A giant iceberg has broken off Antarctica, but not because of climate change

A giant iceberg has broken off Antarctica, but not because of climate change

Before and after the breakup of the iceberg on the Brunt Ice Shelf.

Science | glaciology

It has been identified as A-81 and does not pose a threat, at least imminently.

An iceberg of 1,550 square kilometers -approximately the size of the city of London- and a thickness of 150 meters, broke off the Brunt ice shelf, in Antarctica, on January 22, as reported by the British Antarctic Survey ( BAS). Despite the spectacularity of the event, scientists had known for years that this would happen and do not directly relate it to climate change.

A decade ago, researchers at the BAS Halley Research Station, from where glaciologists monitor the behavior of the Brunt Ice Shelf, discovered significant cracks in this icy surface, and two major breaks have occurred in the past two years. In fact, in 2017, the BAS Halley moved to a safer place in the event of a possible ice break. After the split on Sunday, experts say that both the station and the 21 people who currently work there are safe.

The new iceberg is called A-81 and Andrew Shepherd, director of the NERC Center for Polar Observation and Modeling, and principal scientific advisor of the CryoSat satellite mission of the European Space Agency (ESA), clarifies the main doubts regarding its breakup and future trajectory.

- What caused the detachment?

- It's part of the natural cycle. Glaciers move into the ocean, and eventually icebergs break off when the floating section becomes too brittle.

- Although it has not had a big impact on this iceberg, how is climate change affecting the ice of Antarctica?

- Climate change causes glaciers to flow faster, which speeds up the rate at which icebergs calve. Also, it can cause more storms and faster melting, increasing the chance of them breaking.

- What will happen now with all this ice?

- The ice was already afloat, so it does not pose a threat to sea level rise. Now this iceberg will begin its journey around the Weddell Sea, as it is moved by the ocean current.

- Is he a threat?

- It currently poses no risk but will eventually end up crossing Drake Passage where it can be a hazard to ships. Even so, until that happens it can take more than a year.

- What consequences does the detachment of icebergs have at a geological level?

Icebergs carry rocks from Antarctica and spread them across the seafloor as they melt. We have learned a lot about past climate changes by studying them, as it helps us figure out how big the ice sheet was once.

Other previous landslides

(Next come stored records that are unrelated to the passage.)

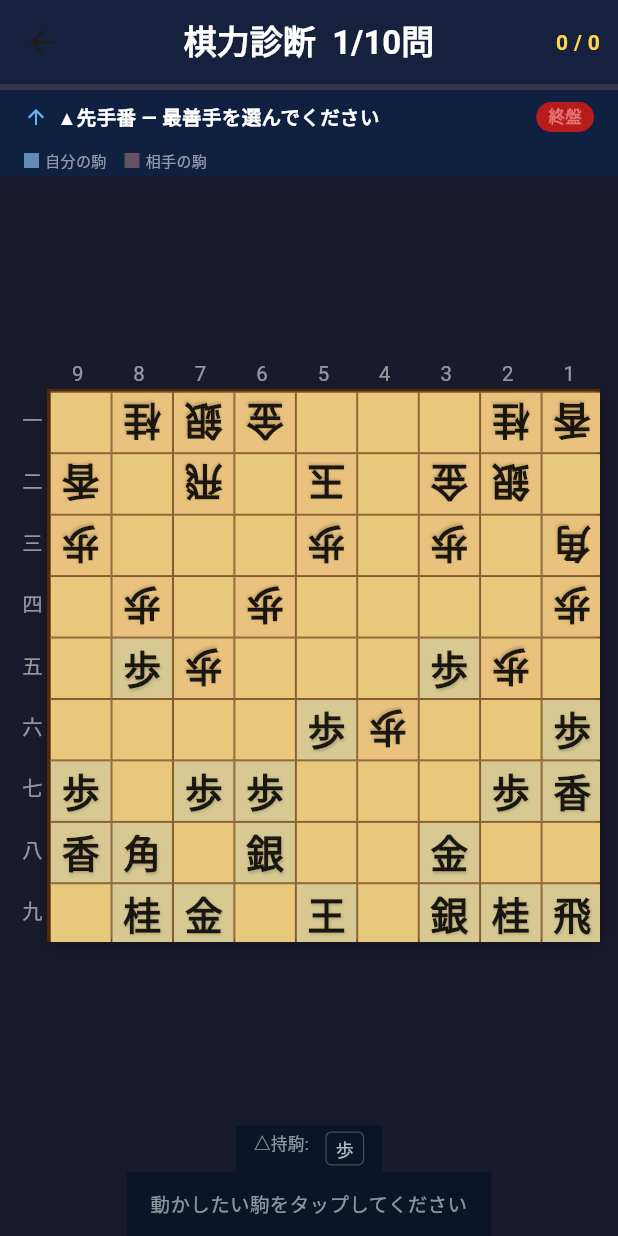
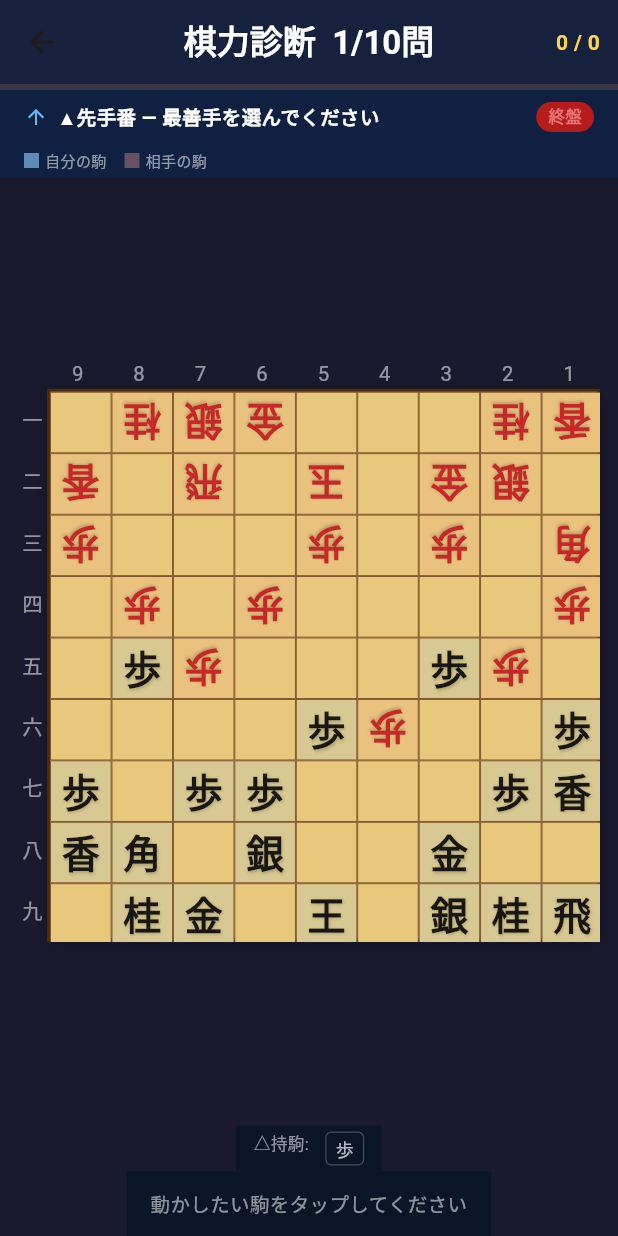
Before and after one commit to zka32101/shogi_app, a Flutter app: the screen it shows after launch, item 3 of the bottom bar chosen, after a tap on "棋力診断", on a phone screen of 412 x 824 dp. Run offline on Flutter 3.47's test engine with Material 3 defaults, Android fonts, the phone set to English and light mode, and no system bars; our stand-ins replace firebase_core, firebase_database, google_mobile_ads, in_app_purchase, shared_preferences; missing offline and left inert: dart:html, dart:js, network_info_plus; accounts and stored records are empty.

Commit message:
fix: 駒の向き・色・ただどり・感想戦・詰将棋・オーバーフロー修正
Co-Authored-By: Claude Sonnet 4.6 <noreply@anthropic.com>

```diff
--- a/lib/kansousen_screen.dart
+++ b/lib/kansousen_screen.dart
@@ -490,6 +490,7 @@ class _KansousenScreenState extends State<KansousenScreen> {
                                 showLabels: true,
                                 size: cs.maxWidth,
                                 highlightSquares: _studyMode ? _studyHL : const {},
+                                boardFlipped: widget.flipped,
                               ),
                               if (!_studyMode && needsBest && topMoves.isNotEmpty)
                                 Positioned(
--- a/lib/mini_board_widget.dart
+++ b/lib/mini_board_widget.dart
@@ -13,6 +13,7 @@ class MiniBoardWidget extends StatelessWidget {
   final bool showLabels;                  // Show rank/file labels
   final double? size;                     // Board size override
   final bool? currentIsP1;               // null=none, true=p1 is current turn, false=p2 is current turn
+  final bool boardFlipped; // ボード反転時の駒向き調整
 
   const MiniBoardWidget({
     super.key,
@@ -26,14 +27,21 @@ class MiniBoardWidget extends StatelessWidget {
     this.showLabels = true,
     this.size,
     this.currentIsP1,
+    this.boardFlipped = false,
   });
 
   // Colors matching game_screen.dart
   static const _cellColor = Color(0xFFE8C87A);
   static const _cellBorder = Color(0xFF7A4E2B);
 
-  Color _pieceColor(Piece p) =>
-      p.isPromoted ? Colors.red.shade700 : Colors.black87;
+  Color _pieceColor(Piece p) {
+    final effectiveP1 = boardFlipped ? !p.isPlayer1 : p.isPlayer1;
+    if (effectiveP1) {
+      return p.isPromoted ? const Color(0xFF1565C0) : Colors.black87;
+    } else {
+      return p.isPromoted ? Colors.red.shade700 : Colors.red.shade800;
+    }
+  }
 
   @override
   Widget build(BuildContext context) {
@@ -102,7 +110,7 @@ class MiniBoardWidget extends StatelessWidget {
                     if (piece != null)
                       Center(
                         child: RotatedBox(
-                          quarterTurns: piece.isPlayer1 ? 0 : 2,
+                          quarterTurns: (boardFlipped ? !piece.isPlayer1 : piece.isPlayer1) ? 0 : 2,
                           child: Text(
                             piece.label,
                             style: TextStyle(
--- a/lib/proverbs_screen.dart
+++ b/lib/proverbs_screen.dart
@@ -178,7 +178,7 @@ class _ProverbCard extends StatelessWidget {
               child: MiniBoardWidget(
                 board: data.board,
                 highlightSquares: data.highlightSquares,
-                size: 200,
+                size: 180,
                 showLabels: false,
               ),
             ),
--- a/pubspec.yaml
+++ b/pubspec.yaml
@@ -2,7 +2,7 @@ name: shogi_app
 description: "将棋ボードゲーム。AI対局・ネットワーク対局・棋譜管理・手筋トレーニングを搭載。"
 publish_to: 'none'
 
-version: 1.1.1+12
+version: 1.1.2+13
 
 environment:
   sdk: ^3.11.5
```
Also changed, not shown: lib/game_screen.dart (+10 -7 lines), lib/tsume_screen.dart (+5 -5 lines).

The new A-81 iceberg is about 1,550 square kilometers, that is, five times the size of Malta. By comparison, the A-68 iceberg, which broke off the Larsen-C Ice Shelf in July 2017, was 5,800 km2. For its part, the A-74 had 1,270 km2 when it detached from the Brunt ice shelf in February 2021; while the A-76 had 4,320 km2 when it detached, in May 2021, from the Ronne ice shelf.

The denomination of the icebergs is made up from the Antarctic quadrant (division of Antarctica into four parts taking as reference the meridians of 0°, 180°, 90° East and 90° West) in which they are originally sighted, to which is added a sequential number. Thus, quadrant A is 0-90W; the B, 90W-180; the C, 180-90E; and the D, 90E-0.

If the iceberg subsequently breaks up, each fraction adds a sequential letter to its name. For example, the new iceberg is called A-81 and has a northern split identified as A-81A.